WORK INSTRUCTIONS:
The expected output is every entry, repeated word for word.

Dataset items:
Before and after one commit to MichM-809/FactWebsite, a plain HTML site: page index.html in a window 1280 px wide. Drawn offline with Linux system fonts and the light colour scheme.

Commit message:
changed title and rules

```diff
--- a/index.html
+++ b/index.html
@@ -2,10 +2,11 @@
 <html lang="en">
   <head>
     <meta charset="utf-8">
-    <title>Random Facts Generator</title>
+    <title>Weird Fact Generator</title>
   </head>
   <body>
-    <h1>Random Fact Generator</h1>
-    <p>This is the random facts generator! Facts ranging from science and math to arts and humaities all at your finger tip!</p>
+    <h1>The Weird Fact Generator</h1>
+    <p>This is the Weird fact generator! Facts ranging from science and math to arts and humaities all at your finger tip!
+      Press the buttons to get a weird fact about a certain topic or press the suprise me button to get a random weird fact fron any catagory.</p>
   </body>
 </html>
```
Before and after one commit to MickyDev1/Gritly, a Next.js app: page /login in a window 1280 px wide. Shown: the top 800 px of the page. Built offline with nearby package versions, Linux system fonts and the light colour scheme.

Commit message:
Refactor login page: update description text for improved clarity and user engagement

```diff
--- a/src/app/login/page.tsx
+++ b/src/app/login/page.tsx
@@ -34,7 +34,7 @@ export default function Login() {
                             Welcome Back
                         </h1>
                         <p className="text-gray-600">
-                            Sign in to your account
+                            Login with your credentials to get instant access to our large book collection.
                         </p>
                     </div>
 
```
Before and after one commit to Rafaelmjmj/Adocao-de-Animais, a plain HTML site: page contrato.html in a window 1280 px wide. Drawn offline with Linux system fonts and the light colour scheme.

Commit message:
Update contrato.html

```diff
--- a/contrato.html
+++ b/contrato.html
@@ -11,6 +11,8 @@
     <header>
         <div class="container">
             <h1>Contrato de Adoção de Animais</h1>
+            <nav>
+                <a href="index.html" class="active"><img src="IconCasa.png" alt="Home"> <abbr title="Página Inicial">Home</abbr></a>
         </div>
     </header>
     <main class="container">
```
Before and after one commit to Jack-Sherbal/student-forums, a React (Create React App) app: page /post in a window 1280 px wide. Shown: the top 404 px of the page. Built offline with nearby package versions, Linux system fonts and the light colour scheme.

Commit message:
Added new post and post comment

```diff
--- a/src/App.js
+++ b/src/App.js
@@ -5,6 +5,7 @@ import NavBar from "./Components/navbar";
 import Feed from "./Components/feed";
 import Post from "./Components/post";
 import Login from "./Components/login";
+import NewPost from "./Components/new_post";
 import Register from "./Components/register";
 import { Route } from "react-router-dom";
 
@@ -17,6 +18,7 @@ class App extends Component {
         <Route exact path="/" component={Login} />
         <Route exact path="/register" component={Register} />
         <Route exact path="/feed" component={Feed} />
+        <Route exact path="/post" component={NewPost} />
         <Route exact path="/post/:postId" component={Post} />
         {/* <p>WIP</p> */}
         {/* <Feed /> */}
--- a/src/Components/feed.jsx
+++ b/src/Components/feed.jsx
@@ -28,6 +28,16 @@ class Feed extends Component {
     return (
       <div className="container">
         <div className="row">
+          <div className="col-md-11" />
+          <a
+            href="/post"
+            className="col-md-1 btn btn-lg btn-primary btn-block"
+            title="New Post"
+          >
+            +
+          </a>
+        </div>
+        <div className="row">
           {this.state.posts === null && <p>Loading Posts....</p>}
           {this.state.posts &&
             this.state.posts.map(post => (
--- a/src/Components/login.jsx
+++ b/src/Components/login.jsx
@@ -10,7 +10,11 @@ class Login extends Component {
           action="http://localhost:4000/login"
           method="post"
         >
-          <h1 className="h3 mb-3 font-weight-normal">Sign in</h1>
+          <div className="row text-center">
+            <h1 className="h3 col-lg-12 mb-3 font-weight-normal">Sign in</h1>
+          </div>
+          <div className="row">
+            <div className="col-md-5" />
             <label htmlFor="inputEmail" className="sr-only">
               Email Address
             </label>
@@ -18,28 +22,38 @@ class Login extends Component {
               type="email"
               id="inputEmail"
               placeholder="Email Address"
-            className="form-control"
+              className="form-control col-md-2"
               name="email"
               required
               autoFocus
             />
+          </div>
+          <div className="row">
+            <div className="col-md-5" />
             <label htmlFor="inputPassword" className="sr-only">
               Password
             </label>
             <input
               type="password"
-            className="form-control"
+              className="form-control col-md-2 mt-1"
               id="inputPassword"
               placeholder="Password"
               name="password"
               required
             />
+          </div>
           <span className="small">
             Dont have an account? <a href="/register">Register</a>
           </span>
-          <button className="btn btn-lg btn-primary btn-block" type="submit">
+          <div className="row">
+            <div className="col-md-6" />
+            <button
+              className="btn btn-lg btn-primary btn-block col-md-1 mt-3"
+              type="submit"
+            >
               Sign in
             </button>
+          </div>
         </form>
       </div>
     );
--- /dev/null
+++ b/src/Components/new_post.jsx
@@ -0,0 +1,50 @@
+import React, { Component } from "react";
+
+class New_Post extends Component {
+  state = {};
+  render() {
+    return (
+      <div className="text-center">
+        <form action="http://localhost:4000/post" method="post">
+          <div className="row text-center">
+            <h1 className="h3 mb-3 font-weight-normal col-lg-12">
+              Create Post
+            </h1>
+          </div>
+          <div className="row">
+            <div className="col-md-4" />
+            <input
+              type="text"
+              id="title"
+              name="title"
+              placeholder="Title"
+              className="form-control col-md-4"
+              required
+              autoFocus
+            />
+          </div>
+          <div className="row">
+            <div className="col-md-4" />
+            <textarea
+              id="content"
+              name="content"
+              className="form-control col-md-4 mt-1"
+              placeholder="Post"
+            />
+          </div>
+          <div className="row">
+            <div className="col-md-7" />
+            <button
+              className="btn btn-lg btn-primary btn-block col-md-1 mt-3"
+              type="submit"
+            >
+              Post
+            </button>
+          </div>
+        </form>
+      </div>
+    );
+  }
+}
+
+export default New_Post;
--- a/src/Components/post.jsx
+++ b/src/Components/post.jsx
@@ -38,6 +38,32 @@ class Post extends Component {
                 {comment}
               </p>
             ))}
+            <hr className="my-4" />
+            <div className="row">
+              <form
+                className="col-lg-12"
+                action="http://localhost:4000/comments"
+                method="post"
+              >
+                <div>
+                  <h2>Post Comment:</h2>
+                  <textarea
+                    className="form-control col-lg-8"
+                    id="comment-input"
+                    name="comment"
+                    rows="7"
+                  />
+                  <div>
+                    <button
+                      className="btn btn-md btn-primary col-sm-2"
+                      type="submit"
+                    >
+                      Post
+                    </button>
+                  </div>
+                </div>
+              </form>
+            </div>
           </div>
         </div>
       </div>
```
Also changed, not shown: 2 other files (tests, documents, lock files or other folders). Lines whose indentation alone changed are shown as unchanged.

TASK SOLUTION:
Before and after one commit to MichM-809/FactWebsite, a plain HTML site: page index.html in a window 1280 px wide. Drawn offline with Linux system fonts and the light colour scheme.

Commit message:
changed title and rules

```diff
--- a/index.html
+++ b/index.html
@@ -2,10 +2,11 @@
 <html lang="en">
   <head>
     <meta charset="utf-8">
-    <title>Random Facts Generator</title>
+    <title>Weird Fact Generator</title>
   </head>
   <body>
-    <h1>Random Fact Generator</h1>
-    <p>This is the random facts generator! Facts ranging from science and math to arts and humaities all at your finger tip!</p>
+    <h1>The Weird Fact Generator</h1>
+    <p>This is the Weird fact generator! Facts ranging from science and math to arts and humaities all at your finger tip!
+      Press the buttons to get a weird fact about a certain topic or press the suprise me button to get a random weird fact fron any catagory.</p>
   </body>
 </html>
```
Before and after one commit to MickyDev1/Gritly, a Next.js app: page /login in a window 1280 px wide. Shown: the top 800 px of the page. Built offline with nearby package versions, Linux system fonts and the light colour scheme.

Commit message:
Refactor login page: update description text for improved clarity and user engagement

```diff
--- a/src/app/login/page.tsx
+++ b/src/app/login/page.tsx
@@ -34,7 +34,7 @@ export default function Login() {
                             Welcome Back
                         </h1>
                         <p className="text-gray-600">
-                            Sign in to your account
+                            Login with your credentials to get instant access to our large book collection.
                         </p>
                     </div>
 
```
Before and after one commit to Rafaelmjmj/Adocao-de-Animais, a plain HTML site: page contrato.html in a window 1280 px wide. Drawn offline with Linux system fonts and the light colour scheme.

Commit message:
Update contrato.html

```diff
--- a/contrato.html
+++ b/contrato.html
@@ -11,6 +11,8 @@
     <header>
         <div class="container">
             <h1>Contrato de Adoção de Animais</h1>
+            <nav>
+                <a href="index.html" class="active"><img src="IconCasa.png" alt="Home"> <abbr title="Página Inicial">Home</abbr></a>
         </div>
     </header>
     <main class="container">
```
Before and after one commit to Jack-Sherbal/student-forums, a React (Create React App) app: page /post in a window 1280 px wide. Shown: the top 404 px of the page. Built offline with nearby package versions, Linux system fonts and the light colour scheme.

Commit message:
Added new post and post comment

```diff
--- a/src/App.js
+++ b/src/App.js
@@ -5,6 +5,7 @@ import NavBar from "./Components/navbar";
 import Feed from "./Components/feed";
 import Post from "./Components/post";
 import Login from "./Components/login";
+import NewPost from "./Components/new_post";
 import Register from "./Components/register";
 import { Route } from "react-router-dom";
 
@@ -17,6 +18,7 @@ class App extends Component {
         <Route exact path="/" component={Login} />
         <Route exact path="/register" component={Register} />
         <Route exact path="/feed" component={Feed} />
+        <Route exact path="/post" component={NewPost} />
         <Route exact path="/post/:postId" component={Post} />
         {/* <p>WIP</p> */}
         {/* <Feed /> */}
--- a/src/Components/feed.jsx
+++ b/src/Components/feed.jsx
@@ -28,6 +28,16 @@ class Feed extends Component {
     return (
       <div className="container">
         <div className="row">
+          <div className="col-md-11" />
+          <a
+            href="/post"
+            className="col-md-1 btn btn-lg btn-primary btn-block"
+            title="New Post"
+          >
+            +
+          </a>
+        </div>
+        <div className="row">
           {this.state.posts === null && <p>Loading Posts....</p>}
           {this.state.posts &&
             this.state.posts.map(post => (
--- a/src/Components/login.jsx
+++ b/src/Components/login.jsx
@@ -10,7 +10,11 @@ class Login extends Component {
           action="http://localhost:4000/login"
           method="post"
         >
-          <h1 className="h3 mb-3 font-weight-normal">Sign in</h1>
+          <div className="row text-center">
+            <h1 className="h3 col-lg-12 mb-3 font-weight-normal">Sign in</h1>
+          </div>
+          <div className="row">
+            <div className="col-md-5" />
             <label htmlFor="inputEmail" className="sr-only">
               Email Address
             </label>
@@ -18,28 +22,38 @@ class Login extends Component {
               type="email"
               id="inputEmail"
               placeholder="Email Address"
-            className="form-control"
+              className="form-control col-md-2"
               name="email"
               required
               autoFocus
             />
+          </div>
+          <div className="row">
+            <div className="col-md-5" />
             <label htmlFor="inputPassword" className="sr-only">
               Password
             </label>
             <input
               type="password"
-            className="form-control"
+              className="form-control col-md-2 mt-1"
               id="inputPassword"
               placeholder="Password"
               name="password"
               required
             />
+          </div>
           <span className="small">
             Dont have an account? <a href="/register">Register</a>
           </span>
-          <button className="btn btn-lg btn-primary btn-block" type="submit">
+          <div className="row">
+            <div className="col-md-6" />
+            <button
+              className="btn btn-lg btn-primary btn-block col-md-1 mt-3"
+              type="submit"
+            >
               Sign in
             </button>
+          </div>
         </form>
       </div>
     );
--- /dev/null
+++ b/src/Components/new_post.jsx
@@ -0,0 +1,50 @@
+import React, { Component } from "react";
+
+class New_Post extends Component {
+  state = {};
+  render() {
+    return (
+      <div className="text-center">
+        <form action="http://localhost:4000/post" method="post">
+          <div className="row text-center">
+            <h1 className="h3 mb-3 font-weight-normal col-lg-12">
+              Create Post
+            </h1>
+          </div>
+          <div className="row">
+            <div className="col-md-4" />
+            <input
+              type="text"
+              id="title"
+              name="title"
+              placeholder="Title"
+              className="form-control col-md-4"
+              required
+              autoFocus
+            />
+          </div>
+          <div className="row">
+            <div className="col-md-4" />
+            <textarea
+              id="content"
+              name="content"
+              className="form-control col-md-4 mt-1"
+              placeholder="Post"
+            />
+          </div>
+          <div className="row">
+            <div className="col-md-7" />
+            <button
+              className="btn btn-lg btn-primary btn-block col-md-1 mt-3"
+              type="submit"
+            >
+              Post
+            </button>
+          </div>
+        </form>
+      </div>
+    );
+  }
+}
+
+export default New_Post;
--- a/src/Components/post.jsx
+++ b/src/Components/post.jsx
@@ -38,6 +38,32 @@ class Post extends Component {
                 {comment}
               </p>
             ))}
+            <hr className="my-4" />
+            <div className="row">
+              <form
+                className="col-lg-12"
+                action="http://localhost:4000/comments"
+                method="post"
+              >
+                <div>
+                  <h2>Post Comment:</h2>
+                  <textarea
+                    className="form-control col-lg-8"
+                    id="comment-input"
+                    name="comment"
+                    rows="7"
+                  />
+                  <div>
+                    <button
+                      className="btn btn-md btn-primary col-sm-2"
+                      type="submit"
+                    >
+                      Post
+                    </button>
+                  </div>
+                </div>
+              </form>
+            </div>
           </div>
         </div>
       </div>
```
Also changed, not shown: 2 other files (tests, documents, lock files or other folders). Lines whose indentation alone changed are shown as unchanged.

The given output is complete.